* **Data section**:

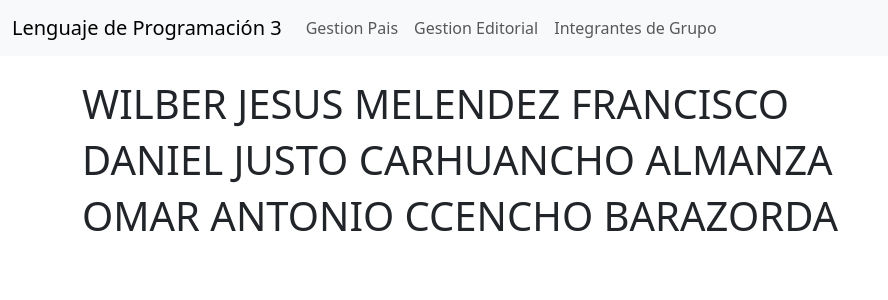
After one commit to DanielJCA/EXAMENFINAL_CARHUANCHO2, a Django app: page /gestionAlumno/ in a window 1280 px wide. The commit adds this page. Shown: the top 300 px of the page, without its empty margins (0-888 px from the left). Run offline with Django 4.2, Linux system fonts and the light colour scheme.

Commit message:
Examen Terminado

```diff
--- /dev/null
+++ b/proyecto01/miapp/templates/gestionAlumno.html
@@ -0,0 +1,11 @@
+{% extends 'layout.html' %}
+
+{% block title %}
+    Alumnos
+{% endblock %}
+
+{% block content %}
+<h1>WILBER JESUS MELENDEZ FRANCISCO</h1>
+<h1>DANIEL JUSTO CARHUANCHO ALMANZA</h1>
+<h1>OMAR ANTONIO CCENCHO BARAZORDA</h1>
+{% endblock %}
--- a/proyecto01/miapp/templates/layout.html
+++ b/proyecto01/miapp/templates/layout.html
@@ -22,6 +22,7 @@
             <div class="navbar-nav">
               <a class="nav-link" href="/gestionPais">Gestion Pais</a>
               <a class="nav-link" href="/gestionEditorial">Gestion Editorial</a>
+              <a class="nav-link" href="/gestionAlumno">Integrantes de Grupo</a>
             </div>
           </div>
         </div>
--- a/proyecto01/miapp/urls.py
+++ b/proyecto01/miapp/urls.py
@@ -9,5 +9,7 @@ urlpatterns = [
     path('registrarPais/', views.registrarPais, name = "registrarPais"),
     path('eliminarEditorial/<int:id>', views.eliminarEditorial, name = "eliminarEditorial"),
     path('registrarEditorial/', views.registrarEditorial, name = "registrarEditorial"),
+    path('gestionAlumno/', views.gestionAlumno, name = "gestionAlumno"),
+
 
 ]
--- a/proyecto01/miapp/views.py
+++ b/proyecto01/miapp/views.py
@@ -41,3 +41,6 @@ def registrarEditorial(request):
 
     editorial=Editorial.objects.create(ideditorial=ideditorial,nombre=nombre,url=url, imagen=imagen, estado=estado)
     return redirect('/')
+
+def gestionAlumno(request):
+    return render(request,'gestionAlumno.html')
```
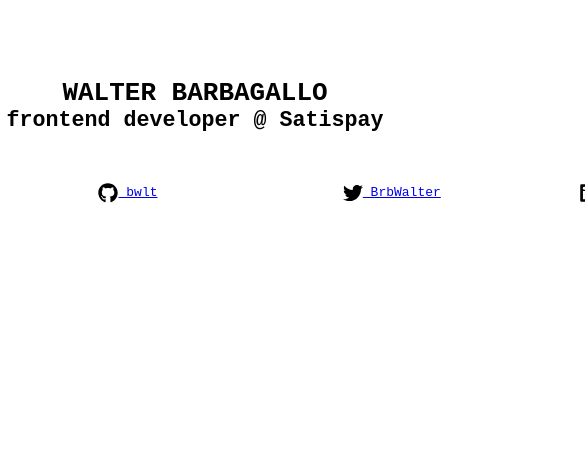
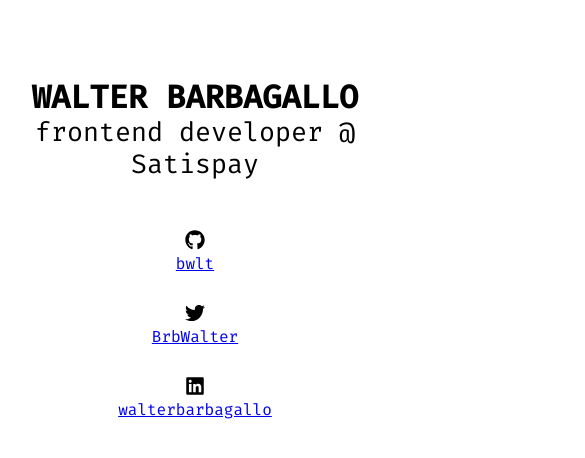
Before and after one commit to bwlt/bwlt.github.io, a website: page index.html in a window 390 px wide. Shown: the top 458 px of the page, 585 px wide, since content can reach past the window. Drawn offline with Linux system fonts and the light colour scheme.

Commit message:
Add mobile support

```diff
--- a/index.html
+++ b/index.html
@@ -5,6 +5,7 @@
     <meta name="viewport" content="width=device-width, initial-scale=1, shrink-to-fit=no">
     <link rel="shortcut icon" type="image/png" href="/favicon.png">
     <link rel="stylesheet" href="/style.css">
+    <link href="https://fonts.googleapis.com/css?family=Fira+Mono:400,500" rel="stylesheet">
     <title>Walter Barbagallo</title>
   </head>
   <body>
@@ -12,37 +13,39 @@
       Walter Barbagallo
       <small>frontend developer @ Satispay</small>
     </h1>
+    <div class="container">
       <ul>
-      <li>
+        <li class="c-xs-12 c-sm-4">
           <a
             href="https://github.com/bwlt"
             target="_blank"
             rel="noopener noreferrer"
           >
             <img src="/images/github.svg" alt="github icon">
-          bwlt
+            <span>bwlt</span>
           </a>
         </li>
-      <li>
+        <li class="c-xs-12 c-sm-4">
           <a
             href="https://twitter.com/BrbWalter"
             target="_blank"
             rel="noopener noreferrer"
           >
             <img src="/images/twitter.svg" alt="twitter icon">
-          BrbWalter
+            <span>BrbWalter</span>
           </a>
         </li>
-      <li>
+        <li class="c-xs-12 c-sm-4">
           <a
             href="https://www.linkedin.com/in/walterbarbagallo/"
             target="_blank"
             rel="noopener noreferrer"
           >
             <img src="/images/linkedin.svg" alt="">
-          walterbarbagallo
+            <span>walterbarbagallo</span>
           </a>
         </li>
       </ul>
+    </div>
   </body>
 </html>
--- a/style.css
+++ b/style.css
@@ -1,10 +1,45 @@
+/**
+ * global styles
+ */
 html,
 body {
   margin: 0;
   height: 100%;
-  font-family: monospace;
+  font-family: 'Fira Mono', monospace;
 }
 
+/**
+ * responsive utils
+ */
+.container {
+  width: 100%;
+  margin: 0 auto;
+}
+.c-xs-12 {
+  width: 100%;
+}
+.c-sm-4 {
+  width: 100%;
+}
+@media (min-width: 576px) {
+  /* sm media queries */
+  .container {
+    width: 576px;
+  }
+  .c-sm-4 {
+    width: 32%;
+  }
+}
+@media (min-width: 768px) {
+  /* md media queries */
+  .container {
+    width: 768px;
+  }
+}
+
+/**
+ * title
+ */
 h1 {
   margin-top: 0;
   padding-top: 20%;
@@ -14,24 +49,48 @@ h1 {
 h1 small {
   display: block;
   text-transform: initial;
+  font-weight: normal;
 }
 
+/**
+ * list
+ */
 ul {
   list-style: none;
   padding: 0;
-  width: 800px;
+  width: 100%;
   margin: 0 auto;
   margin-top: 50px;
 }
-ul li {
+li {
   display: inline-block;
-  width: 32%;
   height: 20px;
   text-align: center;
 }
+li a {
+  text-decoration: unset;
+}
+li a span {
+  text-decoration: underline;
+}
 li img {
-  display: inline-block;
   width: 20px;
   height: 20px;
-  vertical-align: middle;
 }
+li span {
+  display: block;
+}
+li + li {
+  margin-top: 30px;
+}
+@media (min-width: 576px) {
+  li img {
+    vertical-align: middle;
+  }
+  li span {
+    display: inline;
+  }
+  li + li {
+    margin-top: 0;
+  }
+}
```
Lines whose indentation alone changed are shown as unchanged.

* **Work request**:
Scan the entries above for the word "html", then copy every line in which it occurs.

* **Solution to the exercise**:
+++ b/proyecto01/miapp/templates/gestionAlumno.html
+{% extends 'layout.html' %}
--- a/proyecto01/miapp/templates/layout.html
+++ b/proyecto01/miapp/templates/layout.html
+    return render(request,'gestionAlumno.html')
Before and after one commit to bwlt/bwlt.github.io, a website: page index.html in a window 390 px wide. Shown: the top 458 px of the page, 585 px wide, since content can reach past the window. Drawn offline with Linux system fonts and the light colour scheme.
--- a/index.html
+++ b/index.html
 </html>
 html,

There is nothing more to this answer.